*THE DATA*:
--- --- ---

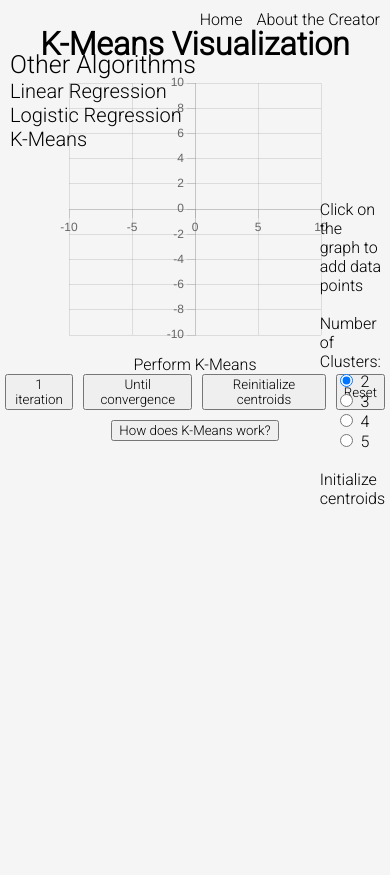
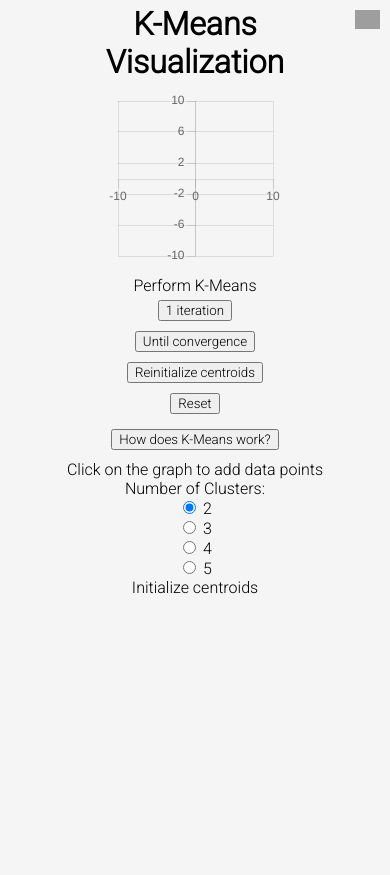
Before and after one commit to Sourish07/MLVisSuite, a Flask app: page /kmeans in a window 390 px wide. Shown: the top 875 px of the page. Run offline with Flask 2, Linux system fonts and the light colour scheme; some libraries are stand-ins or nearby versions; grey boxes are pictures that could not be loaded.

Commit message:
Added mobile sidebar

```diff
--- a/static/css/queries.css
+++ b/static/css/queries.css
@@ -1,5 +1,59 @@
 @media only screen and (max-width: 1024px) {
+    .menu-links-other-algos {
+        display: inline;
+    }
+
+    .algoLinks {
+        display: none;
+    }
+
+    .centerpiece {
+        width: 500px;
+        margin: 0 0 0 5px;
+    }
+
     #info {
-        width: auto;
+        position: initial;
+        margin-top: 100px;
     }
 }
+
+@media only screen and (max-width: 750px) {
+    h1 {
+        margin: 5px 60px 0 60px;
+    }
+
+    .menu-links {
+        display: none;
+    }
+
+    .hamburger-icon {
+        display: block;
+        position: absolute;
+        top: 10px;
+        right: 10px;
+        width: 25px;
+    }
+
+    .centerpiece {
+        width: 50vw;
+        margin: 0 auto;
+    }
+
+    .row {
+        flex-direction: column;
+    }
+
+    #info {
+        /*top: initial;*/
+        bottom: 0;
+        right: initial;
+        margin: 10px auto;
+        /*margin-top: initial;*/
+        /*position: initial;*/
+    }
+
+    #info br {
+        display: none;
+    }
+}
--- a/static/css/style.css
+++ b/static/css/style.css
@@ -9,8 +9,51 @@ body {
     margin: 0 auto;
     display: flex;
     flex-direction: column;
-    align-items: center;
+    /*align-items: center;*/
     background: #f5f5f5;
+    height: 95vh;
+}
+
+.hamburger-icon {
+    display: none;
+}
+
+.mobile-sidebar-nav {
+    display: flex;
+    flex-direction: column;
+    width: 0;
+    height: 95%;
+    position: fixed;
+    z-index: 1;
+    top: 0;
+    right: 0;
+    background-color: #222;
+    overflow-x: hidden;
+    padding-top: 60px;
+    transition: 0.5s;
+    border-top-left-radius: 10px;
+    border-bottom-left-radius: 10px;
+    white-space: nowrap;
+    color: white;
+}
+
+.mobile-sidebar-nav a {
+    color: white;
+    text-decoration: none;
+    font-size: 1.75rem;
+    padding: 10px;
+}
+
+.mobile-sidebar-nav a:hover,
+.mobile-sidebar-nav a:active {
+    background-color: #FFF;
+    color: #000;
+}
+
+.close-sidebar-nav {
+    position: absolute;
+    top: 10px;
+    left: 10px;
 }
 
 .card h2 {
@@ -26,27 +69,27 @@ body {
     top: 0;
     right: 0;
     margin: 10px 10px 0 0;
-
 }
 
 .menu-links a {
     margin-left: 10px;
 }
 
+/*.menu-links-other-algos {*/
+/*    display: none;*/
+/*}*/
+
 h1 {
     text-align: center;
     margin: 25px 0 0 0;
-    /*display: block;*/
 }
 
 a {
     text-decoration: none;
 }
 
-a:link,
-a:visited,
-a:hover,
-a:active {
+.algoLinks a,
+.menu-links a{
     color: black;
 }
 
@@ -54,9 +97,22 @@ p {
     margin: 0;
 }
 
+.row {
+    display: flex;
+    justify-content: space-around;
+}
+
+.centerpiece {
+    display: flex;
+    flex-direction: column;
+    align-items: center;
+    width: 500px;
+    /*width: 100vw;*/
+    margin: 0 auto;
+}
+
 #graph {
-    max-width: 500px;
-    width: 75vw;
+    width: 100%;
 }
 
 #figure {
@@ -72,18 +128,20 @@ p {
     display: flex;
     justify-content: center;
     margin-bottom: 10px;
+    flex-wrap: wrap;
 }
 
 #iter_buttons button {
-    margin: 0 5px;
+    margin: 5px;
 }
 
 #info {
     position: absolute;
     height: 200px;
-    width: 400px;
-    right: 5px;
-    margin-left: 350px;
+    /*width: 400px;*/
+    width: auto;
+    right: 10px;
+    /*margin-left: 350px;*/
     top: 200px;
     display: flex;
     flex-direction: column;
@@ -125,7 +183,8 @@ p {
     top: 50%;
     left: 50%;
     transform: translate(-50%, -50%);
-    width: 720px;
+    max-width: 720px;
+    width: 75vw;
     /*height: 480px;*/
     border-radius: 10px;
     box-shadow: black 1px 1px 10px;
--- a/static/js/script.js
+++ b/static/js/script.js
@@ -11,6 +11,29 @@ $(window).on("click", function (e) {
         $("#info-modal").fadeOut()
     }
 })
+
+///////////////////////////////////////////
+const nav = $(".mobile-sidebar-nav");
+
+$(".hamburger-icon").on("click", function (e) {
+    nav.css("width", "300px");
+});
+
+nav.on("click", function (e) {
+    e.stopPropagation();
+})
+
+$(document).on("click", function (e) {
+
+    if (nav.css("width") !== "0px") {
+        nav.css("width", 0);
+    }
+});
+
+$(".close-sidebar-nav").on("click", function () {
+    nav.css("width", 0);
+})
+///////////////////////////////////////////
 
 function gradDesc(numOfIterations, algoName) {
     const numOfDegrees = $("input[name='degree']:checked").val()
--- a/templates/base.html
+++ b/templates/base.html
@@ -23,7 +23,17 @@
     <a href="/">Home</a>
     <a href="https://www.sourish.dev">About the Creator</a>
 </div>
-
+<img class="hamburger-icon" src="static/images/hamburger-menu.svg" alt="hamburger">
+<div class="mobile-sidebar-nav">
+    <a class="close-sidebar-nav">&times;</a>
+    <a href="/">Home</a>
+    <a href="https://www.sourish.dev">About the Creator</a>
+    <hr style="color: white; width: 95%">
+    <p style="font-size: 2rem; margin-left: 5px; font-weight: bold">Other Algorithms</p>
+    <a href="/linreg">Linear Regression</a>
+    <a href="/logreg">Logistic Regression</a>
+    <a href="/kmeans">K-Means</a>
+</div>
 <div class="algoLinks">
     <span>Other Algorithms</span>
     <a href="/linreg">Linear Regression</a>
@@ -31,11 +41,15 @@
     <a href="/kmeans">K-Means</a>
 </div>
 
-{% block graph %}{% endblock %}
+<div class="row">
+    <div class="centerpiece">
+        {% block graph %}{% endblock %}
 
-{% block content %}{% endblock %}
-
-<button id="more-info">{% block modalButtonText %}{% endblock %}</button>
+        {% block content %}{% endblock %}
+        <button id="more-info">{% block modalButtonText %}{% endblock %}</button>
+    </div>
+    {% block info %}{% endblock %}
+</div>
 
 <div id="info-modal">
     <div id="info-modal-content">
--- a/templates/gdBase.html
+++ b/templates/gdBase.html
@@ -5,7 +5,9 @@
         <p style="text-align: center">Perform Gradient Descent</p>
         {% block gdButtons %}{% endblock %}
     </div>
+{% endblock %}
 
+{% block info %}
     <div id='info'>
         <p id='converged'>Click on the graph to add data points</p>
         <br/>
--- a/templates/index.html
+++ b/templates/index.html
@@ -16,7 +16,7 @@
     <a href="https://www.sourish.dev">About the Creator</a>
 </div>
 <h1>Machine Learning Algorithm Visualizations</h1>
-<p>Click one to see it in action!</p>
+<p style="text-align: center">Click one to see it in action!</p>
 <div class="cards">
 
 </div>
--- a/templates/kmeans.html
+++ b/templates/kmeans.html
@@ -26,7 +26,9 @@
             </div>
         {% endblock %}
     </div>
+{% endblock %}
 
+{% block info %}
     <div id='info'>
         <p id='converged'>Click on the graph to add data points</p>
         <br/>
```
Also changed, not shown: static/images/hamburger-menu.svg (added), static/images/hamburger.png (added). Lines whose indentation alone changed are shown as unchanged.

--- --- ---

*ASSIGNED TASK*: Set aside the pictures. Then return every line of the material above verbatim.

*TASK OUTPUT*:
Before and after one commit to Sourish07/MLVisSuite, a Flask app: page /kmeans in a window 390 px wide. Shown: the top 875 px of the page. Run offline with Flask 2, Linux system fonts and the light colour scheme; some libraries are stand-ins or nearby versions; grey boxes are pictures that could not be loaded.

Commit message:
Added mobile sidebar

```diff
--- a/static/css/queries.css
+++ b/static/css/queries.css
@@ -1,5 +1,59 @@
 @media only screen and (max-width: 1024px) {
+    .menu-links-other-algos {
+        display: inline;
+    }
+
+    .algoLinks {
+        display: none;
+    }
+
+    .centerpiece {
+        width: 500px;
+        margin: 0 0 0 5px;
+    }
+
     #info {
-        width: auto;
+        position: initial;
+        margin-top: 100px;
     }
 }
+
+@media only screen and (max-width: 750px) {
+    h1 {
+        margin: 5px 60px 0 60px;
+    }
+
+    .menu-links {
+        display: none;
+    }
+
+    .hamburger-icon {
+        display: block;
+        position: absolute;
+        top: 10px;
+        right: 10px;
+        width: 25px;
+    }
+
+    .centerpiece {
+        width: 50vw;
+        margin: 0 auto;
+    }
+
+    .row {
+        flex-direction: column;
+    }
+
+    #info {
+        /*top: initial;*/
+        bottom: 0;
+        right: initial;
+        margin: 10px auto;
+        /*margin-top: initial;*/
+        /*position: initial;*/
+    }
+
+    #info br {
+        display: none;
+    }
+}
--- a/static/css/style.css
+++ b/static/css/style.css
@@ -9,8 +9,51 @@ body {
     margin: 0 auto;
     display: flex;
     flex-direction: column;
-    align-items: center;
+    /*align-items: center;*/
     background: #f5f5f5;
+    height: 95vh;
+}
+
+.hamburger-icon {
+    display: none;
+}
+
+.mobile-sidebar-nav {
+    display: flex;
+    flex-direction: column;
+    width: 0;
+    height: 95%;
+    position: fixed;
+    z-index: 1;
+    top: 0;
+    right: 0;
+    background-color: #222;
+    overflow-x: hidden;
+    padding-top: 60px;
+    transition: 0.5s;
+    border-top-left-radius: 10px;
+    border-bottom-left-radius: 10px;
+    white-space: nowrap;
+    color: white;
+}
+
+.mobile-sidebar-nav a {
+    color: white;
+    text-decoration: none;
+    font-size: 1.75rem;
+    padding: 10px;
+}
+
+.mobile-sidebar-nav a:hover,
+.mobile-sidebar-nav a:active {
+    background-color: #FFF;
+    color: #000;
+}
+
+.close-sidebar-nav {
+    position: absolute;
+    top: 10px;
+    left: 10px;
 }
 
 .card h2 {
@@ -26,27 +69,27 @@ body {
     top: 0;
     right: 0;
     margin: 10px 10px 0 0;
-
 }
 
 .menu-links a {
     margin-left: 10px;
 }
 
+/*.menu-links-other-algos {*/
+/*    display: none;*/
+/*}*/
+
 h1 {
     text-align: center;
     margin: 25px 0 0 0;
-    /*display: block;*/
 }
 
 a {
     text-decoration: none;
 }
 
-a:link,
-a:visited,
-a:hover,
-a:active {
+.algoLinks a,
+.menu-links a{
     color: black;
 }
 
@@ -54,9 +97,22 @@ p {
     margin: 0;
 }
 
+.row {
+    display: flex;
+    justify-content: space-around;
+}
+
+.centerpiece {
+    display: flex;
+    flex-direction: column;
+    align-items: center;
+    width: 500px;
+    /*width: 100vw;*/
+    margin: 0 auto;
+}
+
 #graph {
-    max-width: 500px;
-    width: 75vw;
+    width: 100%;
 }
 
 #figure {
@@ -72,18 +128,20 @@ p {
     display: flex;
     justify-content: center;
     margin-bottom: 10px;
+    flex-wrap: wrap;
 }
 
 #iter_buttons button {
-    margin: 0 5px;
+    margin: 5px;
 }
 
 #info {
     position: absolute;
     height: 200px;
-    width: 400px;
-    right: 5px;
-    margin-left: 350px;
+    /*width: 400px;*/
+    width: auto;
+    right: 10px;
+    /*margin-left: 350px;*/
     top: 200px;
     display: flex;
     flex-direction: column;
@@ -125,7 +183,8 @@ p {
     top: 50%;
     left: 50%;
     transform: translate(-50%, -50%);
-    width: 720px;
+    max-width: 720px;
+    width: 75vw;
     /*height: 480px;*/
     border-radius: 10px;
     box-shadow: black 1px 1px 10px;
--- a/static/js/script.js
+++ b/static/js/script.js
@@ -11,6 +11,29 @@ $(window).on("click", function (e) {
         $("#info-modal").fadeOut()
     }
 })
+
+///////////////////////////////////////////
+const nav = $(".mobile-sidebar-nav");
+
+$(".hamburger-icon").on("click", function (e) {
+    nav.css("width", "300px");
+});
+
+nav.on("click", function (e) {
+    e.stopPropagation();
+})
+
+$(document).on("click", function (e) {
+
+    if (nav.css("width") !== "0px") {
+        nav.css("width", 0);
+    }
+});
+
+$(".close-sidebar-nav").on("click", function () {
+    nav.css("width", 0);
+})
+///////////////////////////////////////////
 
 function gradDesc(numOfIterations, algoName) {
     const numOfDegrees = $("input[name='degree']:checked").val()
--- a/templates/base.html
+++ b/templates/base.html
@@ -23,7 +23,17 @@
     <a href="/">Home</a>
     <a href="https://www.sourish.dev">About the Creator</a>
 </div>
-
+<img class="hamburger-icon" src="static/images/hamburger-menu.svg" alt="hamburger">
+<div class="mobile-sidebar-nav">
+    <a class="close-sidebar-nav">&times;</a>
+    <a href="/">Home</a>
+    <a href="https://www.sourish.dev">About the Creator</a>
+    <hr style="color: white; width: 95%">
+    <p style="font-size: 2rem; margin-left: 5px; font-weight: bold">Other Algorithms</p>
+    <a href="/linreg">Linear Regression</a>
+    <a href="/logreg">Logistic Regression</a>
+    <a href="/kmeans">K-Means</a>
+</div>
 <div class="algoLinks">
     <span>Other Algorithms</span>
     <a href="/linreg">Linear Regression</a>
@@ -31,11 +41,15 @@
     <a href="/kmeans">K-Means</a>
 </div>
 
-{% block graph %}{% endblock %}
+<div class="row">
+    <div class="centerpiece">
+        {% block graph %}{% endblock %}
 
-{% block content %}{% endblock %}
-
-<button id="more-info">{% block modalButtonText %}{% endblock %}</button>
+        {% block content %}{% endblock %}
+        <button id="more-info">{% block modalButtonText %}{% endblock %}</button>
+    </div>
+    {% block info %}{% endblock %}
+</div>
 
 <div id="info-modal">
     <div id="info-modal-content">
--- a/templates/gdBase.html
+++ b/templates/gdBase.html
@@ -5,7 +5,9 @@
         <p style="text-align: center">Perform Gradient Descent</p>
         {% block gdButtons %}{% endblock %}
     </div>
+{% endblock %}
 
+{% block info %}
     <div id='info'>
         <p id='converged'>Click on the graph to add data points</p>
         <br/>
--- a/templates/index.html
+++ b/templates/index.html
@@ -16,7 +16,7 @@
     <a href="https://www.sourish.dev">About the Creator</a>
 </div>
 <h1>Machine Learning Algorithm Visualizations</h1>
-<p>Click one to see it in action!</p>
+<p style="text-align: center">Click one to see it in action!</p>
 <div class="cards">
 
 </div>
--- a/templates/kmeans.html
+++ b/templates/kmeans.html
@@ -26,7 +26,9 @@
             </div>
         {% endblock %}
     </div>
+{% endblock %}
 
+{% block info %}
     <div id='info'>
         <p id='converged'>Click on the graph to add data points</p>
         <br/>
```
Also changed, not shown: static/images/hamburger-menu.svg (added), static/images/hamburger.png (added). Lines whose indentation alone changed are shown as unchanged.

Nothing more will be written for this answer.